Protecting oceans now a regional quest
As more research shows the worlds’ oceans are deteriorating, the West Coast is taking a united stand for ocean health.
The governors of California, Oregon and Washington pledged to better protect and manage the ocean and coastal resources when they signed the West Coast Governors’ Agreement on Ocean Health in 2006.
The agreement’s long-term action plan, released in July, calls for the three states to coordinate efforts and share information on several fronts, from clean beaches to research and public education.
“It’s a great step,” said Tony Haymet, director of the Scripps Institution of Oceanography. “It capitalizes on things done before and takes them to another level.”
Historically, coastal issues were addressed individually. But there are no state boundaries when it comes to pollution and invasive species. From Washington to Baja California, the entire West Coast is linked by the California Current.
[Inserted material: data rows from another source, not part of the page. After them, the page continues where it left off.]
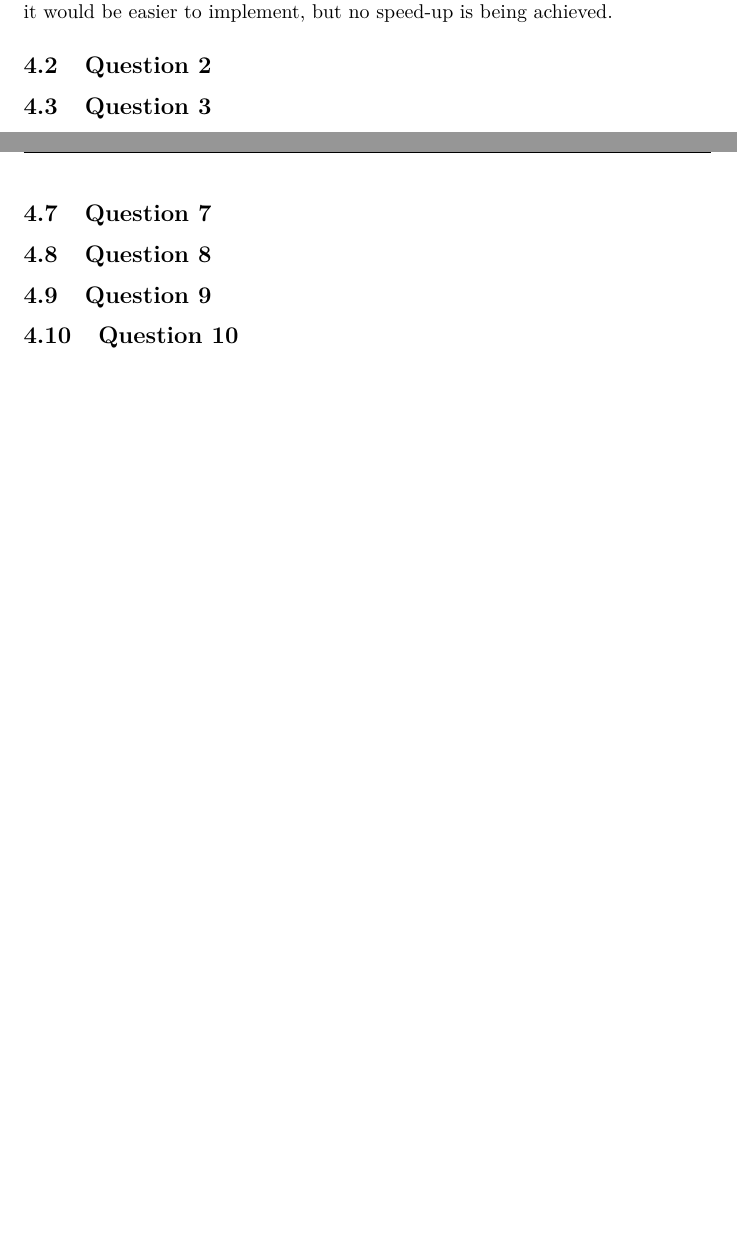
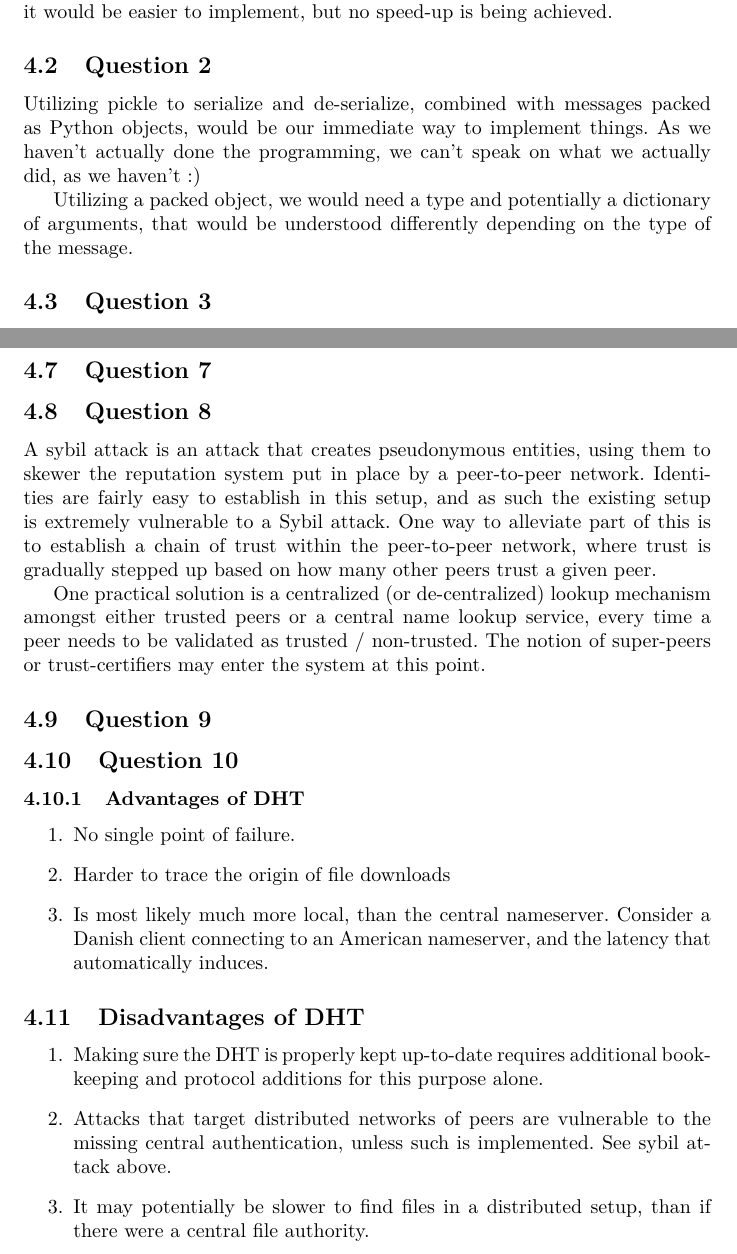
Before and after one commit to AhmedAA/Datanet-2012, a LaTeX problem sheet (assignment2/willems.aqtash.grunbaum.datanet2.tex, which reads assignment2/practical.tex): two parts of pages 10 and 11 of 11, joined at a grey line, cut so that both start at the same text, the shorter picture padded with empty space. Compiled offline with pdfLaTeX.

Commit message:
More stuff.

```diff
--- a/assignment2/practical.tex
+++ b/assignment2/practical.tex
@@ -15,6 +15,14 @@ resulting in more space being used. Again, it would be easier to
 implement, but no speed-up is being achieved.
 
 \subsection{Question 2}
+Utilizing pickle to serialize and de-serialize, combined with messages packed
+as Python objects, would be our immediate way to implement things. As we
+haven't actually done the programming, we can't speak on what we actually
+did, as we haven't :)
+
+Utilizing a packed object, we would need a type and potentially a dictionary
+of arguments, that would be understood differently depending on the type of
+the message.
 
 \subsection{Question 3}
 It is possible to broadcast a message through the whole DHT. This is
@@ -42,7 +50,35 @@ could result in the peer still hanging in the DHT.
 \subsection{Question 7}
 
 \subsection{Question 8}
+A sybil attack is an attack that creates pseudonymous entities, using them
+to skewer the reputation system put in place by a peer-to-peer network.
+Identities are fairly easy to establish in this setup, and as such the existing
+setup is extremely vulnerable to a Sybil attack. One way to alleviate part of
+this is to establish a chain of trust within the peer-to-peer network, where
+trust is gradually stepped up based on how many other peers trust a given peer.
 
+One practical solution is a centralized (or de-centralized) lookup mechanism
+amongst either trusted peers or a central name lookup service, every time a
+peer needs to be validated as trusted / non-trusted. The notion of super-peers
+or trust-certifiers may enter the system at this point.
 \subsection{Question 9}
 
 \subsection{Question 10}
+\subsubsection{Advantages of DHT}
+\begin{enumerate}
+    \item No single point of failure.
+    \item Harder to trace the origin of file downloads
+    \item Is most likely much more local, than the central nameserver. Consider
+        a Danish client connecting to an American nameserver, and the latency
+        that automatically induces.
+\end{enumerate}
+\subsection{Disadvantages of DHT}
+\begin{enumerate}
+    \item Making sure the DHT is properly kept up-to-date requires additional
+        book-keeping and protocol additions for this purpose alone.
+    \item Attacks that target distributed networks of peers are vulnerable to
+        the missing central authentication, unless such is implemented. See
+        sybil attack above.
+    \item It may potentially be slower to find files in a distributed setup,
+        than if there were a central file authority.
+\end{enumerate}
```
A regional approach is believed a much smarter and effective way to manage the ocean and coastal resources.
Government agencies representing each state developed the action plan with public input received at workshops and letters.
“The challenge was coming up with something real and tangible,” said Brian Baird, assistant secretary of ocean and coast policy for the California Resource Agency. “We didn’t want to have an agreement with very fuzzy kinds of goals and overtures. We wanted to have specific, hard-hitting actions in this plan.”
The plan identifies seven priority areas with 26 actions, such as:
- combating pollution with incentive programs for low-impact development;
- establishing a baseline estimate of marine debris and set goals for removal;
- enhancing state and federal collaboration for oil spill prevention, preparedness and response;
- developing a regional marine research plan.
The plan also calls for conducting a West Coast-wide assessment of anticipated impacts of climate change and planning how to adapt to those changes.
The states lack the resources to fully implement the action plan, and plan to lobby Congress to establish a national ocean trust fund.
This is a formidable challenge small coastal cities know all too well. Cities struggle to meet clean storm water mandates without any funding from the federal or state governments.
“A lot of responsibility is passed to local agencies without resources of the state,” said David Ott, city manager of Solana Beach. “It could be very beneficial, all three states working together on coastal issues.”
How effective the plan is remains to be seen. Timelines are set for each proposed action, and annual progress reports are promised.
“There is such interest on part of the environmental community and industry, they are going to keep our feet to the fire,” Baird said.
Some improvements have been observed already, Baird said. Communication between the states on ocean issues dramatically increased with the agreement, said Baird, who now speaks with the Oregon and Washington governors’ offices once a week.
Haymet said he is optimistic. Political will is critical for achieving policy changes and having three governors advocate for ocean health is encouraging.
“I don’t know of a better time when the ocean had so many friends at various levels of political life,” Haymet said.